I decided to go to Kichijoji early in the morning and shoot in black and white for this article. When I came to Japan in 1991 I lived in Mitaka, the next station, but the place I spent most of time in was Kichijoji. I worked there, I went out with friends there, most of my time was spent there. For Tokyoites it was the place to go then, and still is now. It has seen a lot of changes over the years, but it is still pretty much the same as it was when I first saw it.
Kichojoji has a lot of universities, temples and shrines, places to shop, eat and drink. It is located on the Chuo and Keio-Inokashira lines, so access to other parts of city is very easy. It’s mostly low-set place, very few tall buildings. The area, in my opinion, is very green so far as Tokyo as concerned. For the average Tokyoite, Kichijoji offers a good quality of life. It’s no wonder it quite often gets voted as the best place to live in the city.
For me, it is very “old-world” Tokyo. Well, some parts of the station area have been undergoing some revitalization recently with the addition of new buildings like the Kirarina building, which I think opened in 2014. But, overall, many of the buildings are quite old, probably dating from the 1980s or even 1970s? I certainly don’t mind, as Kichijoji has a very unique atmosphere.
I think one of the reasons for my attachment to the area is Iseya. Iseya was the place where I had my first “real” night out in Japan. When I first saw the old shop, I thought it was on fire, so much smoke coming from the grills, it was incredible. The place was always packed. Lining up there to get a seat was normal. Built just after the war, it makes good yakitori, gyoza and shumai which all goes down well with Sapporo Black Label beer. Heaven knows how many times I visited that place in my first two years in Japan. It’s a pity that the old building was ripped down, but it had probably become a fire hazard, such was its condition.

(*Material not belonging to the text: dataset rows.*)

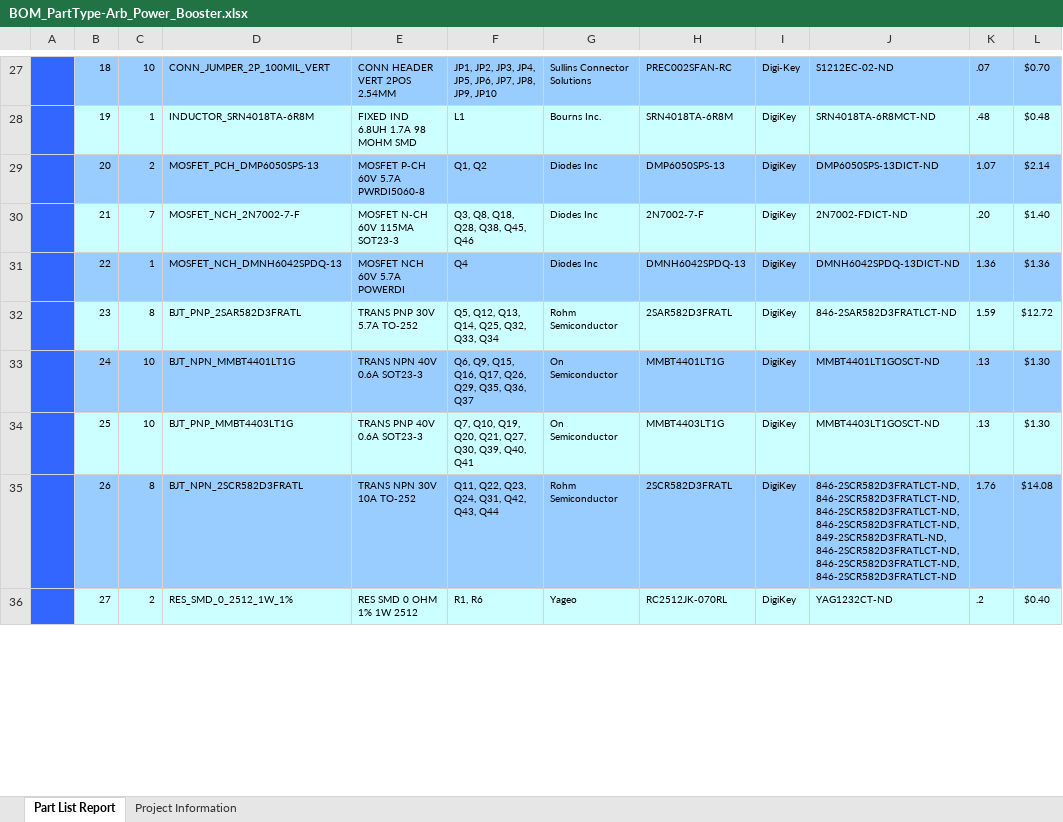
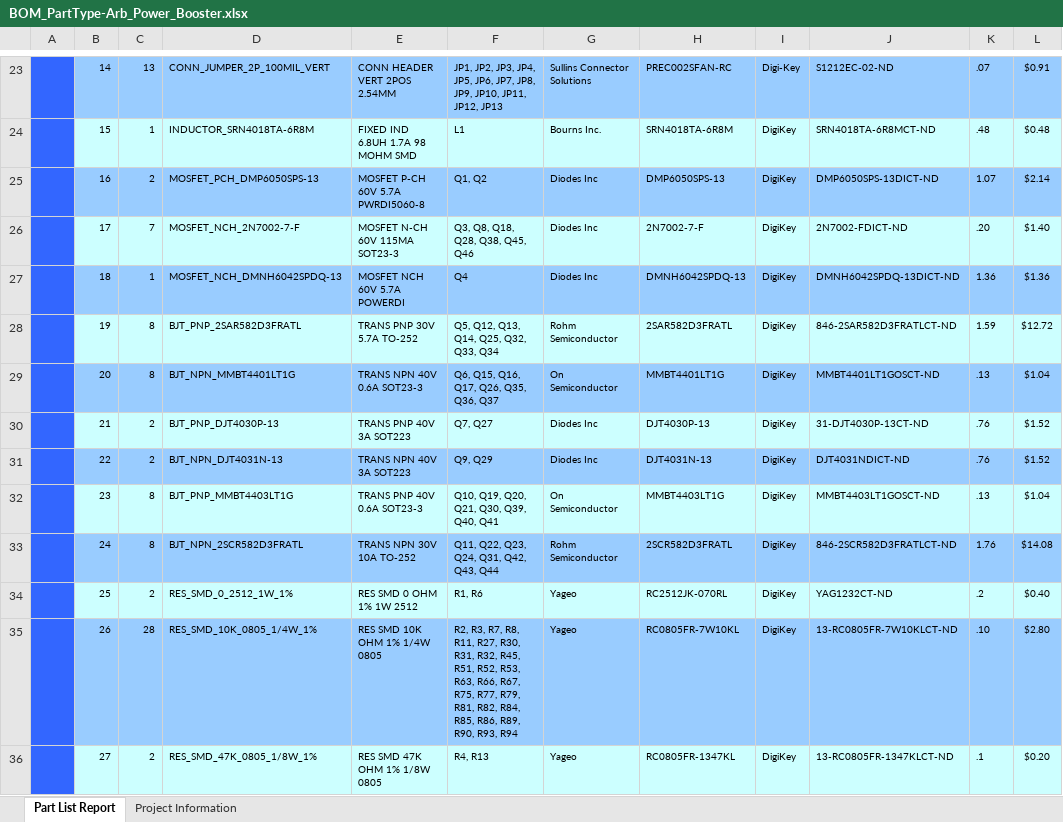
Before and after one commit to habworks/Arb_Power_Booster, an Excel workbook: Hardware/Arb_Power_Booster/Default Configuration/Outputs/BOM/BOM_PartType-Arb_Power_Booster.xlsx, sheet Part List Report, drawn as a sheet; only a part is shown, gaps mark what is left out; values as stored, in another font and other column widths than the file's, no borders; charts and pictures not drawn; addresses are those after the commit; the diff covers the shown part only; the diff names each change by its address in the sheet, - before the commit and + after, or states it on an @@ line.

```diff
--- a/Hardware/Arb_Power_Booster/Default Configuration/Outputs/BOM/BOM_PartType-Arb_Power_Booster.xlsx (sheet Part List Report)
+++ b/Hardware/Arb_Power_Booster/Default Configuration/Outputs/BOM/BOM_PartType-Arb_Power_Booster.xlsx (sheet Part List Report)
-B23: 18
+B23: 14
-C23: 10
+C23: 13
-F23: …JP8, JP9, JP10
+F23: …JP8, JP9, JP10, JP11, JP12, JP13
-L23: $0.70
+L23: $0.91
-B24: 19
+B24: 15
-B25: 20
+B25: 16
-B26: 21
+B26: 17
-B27: 22
+B27: 18
-B28: 23
+B28: 19
-B29: 24
+B29: 20
-C29: 10
+C29: 8
-F29: Q6, Q9, Q15, Q16, Q17, Q26, Q29, Q35, Q36, Q37
+F29: Q6, Q15, Q16, Q17, Q26, Q35, Q36, Q37
-L29: $1.30
+L29: $1.04
+row 30:  | 21 | 2 | BJT_PNP_DJT4030P-13 | TRANS PNP 40V 3A SOT223 | Q7, Q27 | Diodes Inc | DJT4030P-13 | DigiKey | 31-DJT4030P-13CT-ND | .76 | $1.52
+row 31:  | 22 | 2 | BJT_NPN_DJT4031N-13 | TRANS NPN 40V 3A SOT223 | Q9, Q29 | Diodes Inc | DJT4031N-13 | DigiKey | DJT4031NDICT-ND | .76 | $1.52
-B32: 25
+B32: 23
-C32: 10
+C32: 8
-F32: Q7, Q10, Q19, Q20, Q21, Q27, Q30, Q39, Q40, Q41
+F32: Q10, Q19, Q20, Q21, Q30, Q39, Q40, Q41
-L32: $1.30
+L32: $1.04
-B33: 26
+B33: 24
-J33: 846-2SCR582D3FRATLCT-ND, 846-2SCR582D3FRATLCT-ND, 846-2SCR582D3FRATLCT-ND, 846-2SCR582D3FRATLCT-ND, 849-2SCR582D3FRATL-ND, 846-2SCR582D3FRATLCT-ND, 846-2SCR582D3FRATLCT-ND, 846-2SCR582D3FRATLCT-ND
+J33: 846-2SCR582D3FRATLCT-ND
+row 34:  | 25 | 2 | RES_SMD_0_2512_1W_1% | RES SMD 0 OHM 1% 1W 2512 | R1, R6 | Yageo | RC2512JK-070RL | DigiKey | YAG1232CT-ND | .2 | $0.40
+row 35:  | 26 | 28 | RES_SMD_10K_0805_1/4W_1% | RES SMD 10K OHM 1% 1/4W 0805 | R2, R3, R7, R8, R11, R27, R30, R31, R32, R45, R51, R52, R53, R63, R66, R67, R75, R77, R79, R81, R82, R84, R85, R86, R89, R90, R93, R94 | Yageo | RC0805FR-7W10KL | DigiKey | 13-RC0805FR-7W10KLCT-ND | .10 | $2.80
-D36: RES_SMD_0_2512_1W_1%
+D36: RES_SMD_47K_0805_1/8W_1%
-E36: RES SMD 0 OHM 1% 1W 2512
+E36: RES SMD 47K OHM 1% 1/8W 0805
-F36: R1, R6
+F36: R4, R13
-H36: RC2512JK-070RL
+H36: RC0805FR-1347KL
-J36: YAG1232CT-ND
+J36: 13-RC0805FR-1347KLCT-ND
-K36: .2
+K36: .1
-L36: $0.40
+L36: $0.20
```
Also changed, not shown: 5 added rows, 6 removed rows, 177 edited cells and cell formats elsewhere in this sheet, sheet Project Information, formulas that keep their value, 34 other files.
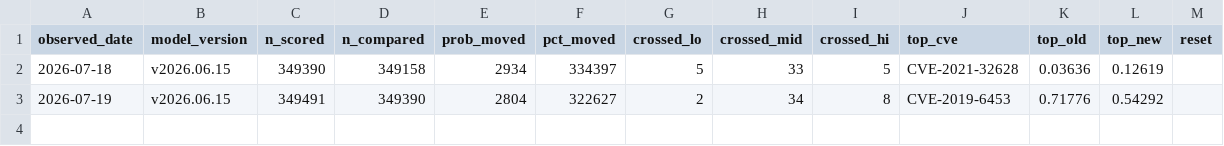
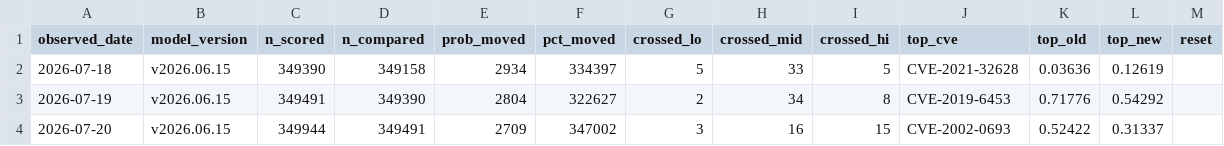
Before and after one commit to Devko/CyberMon, a CSV file: site/data/history/epss_volatility.csv, drawn as a sheet.

Commit message:
data: nightly refresh 2026-07-21 [skip ci]

```diff
--- a/site/data/history/epss_volatility.csv
+++ b/site/data/history/epss_volatility.csv
@@ -3 +3,2 @@ observed_date,model_version,n_scored,n_compared,prob_moved,pct_moved,crossed_lo,
 2026-07-19,v2026.06.15,349491,349390,2804,322627,2,34,8,CVE-2019-6453,0.71776,0.54292,
+2026-07-20,v2026.06.15,349944,349491,2709,347002,3,16,15,CVE-2002-0693,0.52422,0.31337,
```
Also changed, not shown: site/data/history/nvd_backlog.csv, site/data/history/nvd_throughput.csv, 33 other files.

Kichijoji isn’t just about Iseya though. It has Inokashira park (right next to Iseya) which pulls huge crowds, especially on weekends. There is also Harmonica alley, famous for its little bars, ramen shops and izakayas is very popular. I also like visiting its temples and shrines, none of which are very famous, but some of them are extremely beautiful. You could spend ages in Kichijoji and still not see everything. I highly recommend it. A great place to visit … or live! Actually, if you want to see a video of the area, you could check out this article here.